Goal of the exercise →
Copy every line that contains the string "print" from the entries below.

+ + + + + + +

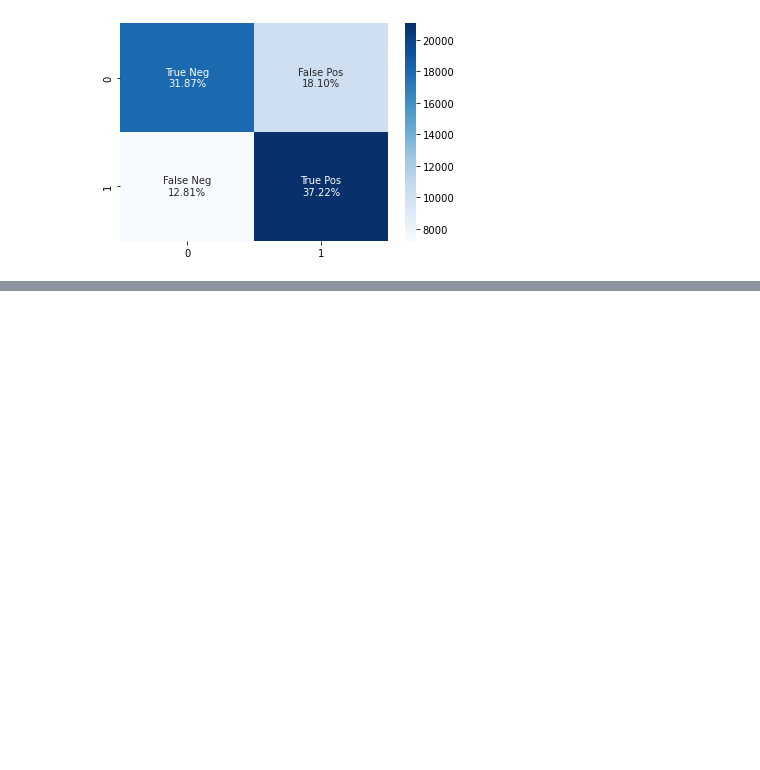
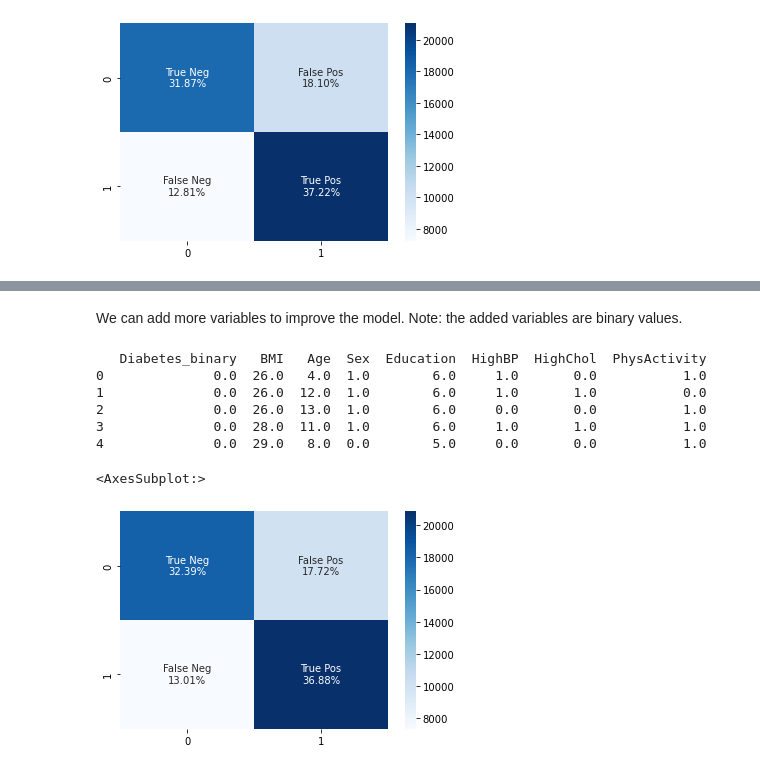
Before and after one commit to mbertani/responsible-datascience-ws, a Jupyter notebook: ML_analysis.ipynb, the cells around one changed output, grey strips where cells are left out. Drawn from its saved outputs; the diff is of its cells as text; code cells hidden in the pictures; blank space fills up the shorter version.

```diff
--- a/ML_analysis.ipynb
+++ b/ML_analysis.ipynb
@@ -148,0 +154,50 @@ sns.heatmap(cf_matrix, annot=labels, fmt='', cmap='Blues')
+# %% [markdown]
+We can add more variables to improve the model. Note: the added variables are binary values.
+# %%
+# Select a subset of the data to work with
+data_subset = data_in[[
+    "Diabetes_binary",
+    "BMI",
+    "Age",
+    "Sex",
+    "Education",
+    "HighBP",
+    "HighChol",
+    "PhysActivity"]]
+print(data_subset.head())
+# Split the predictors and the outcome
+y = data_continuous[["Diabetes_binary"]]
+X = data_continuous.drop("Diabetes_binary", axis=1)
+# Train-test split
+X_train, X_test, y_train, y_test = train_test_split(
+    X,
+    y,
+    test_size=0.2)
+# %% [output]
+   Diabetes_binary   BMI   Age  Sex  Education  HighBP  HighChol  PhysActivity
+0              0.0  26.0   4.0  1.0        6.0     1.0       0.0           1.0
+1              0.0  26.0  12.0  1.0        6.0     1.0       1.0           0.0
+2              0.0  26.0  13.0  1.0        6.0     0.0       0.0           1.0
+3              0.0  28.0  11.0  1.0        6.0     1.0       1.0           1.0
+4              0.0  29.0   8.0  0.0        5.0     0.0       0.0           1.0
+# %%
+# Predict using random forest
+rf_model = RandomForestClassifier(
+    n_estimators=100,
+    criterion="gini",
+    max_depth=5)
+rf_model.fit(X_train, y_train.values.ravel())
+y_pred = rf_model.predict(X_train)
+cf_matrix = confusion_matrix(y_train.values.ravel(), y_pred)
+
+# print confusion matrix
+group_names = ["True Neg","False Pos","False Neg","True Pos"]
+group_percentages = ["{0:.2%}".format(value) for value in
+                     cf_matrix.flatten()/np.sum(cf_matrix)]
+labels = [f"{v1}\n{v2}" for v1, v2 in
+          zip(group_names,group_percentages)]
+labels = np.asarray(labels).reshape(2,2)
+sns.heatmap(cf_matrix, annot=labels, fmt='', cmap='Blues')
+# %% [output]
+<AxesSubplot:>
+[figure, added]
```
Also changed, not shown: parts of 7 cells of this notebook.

+ + + + + + +

Result →
+print(data_subset.head())
+# print confusion matrix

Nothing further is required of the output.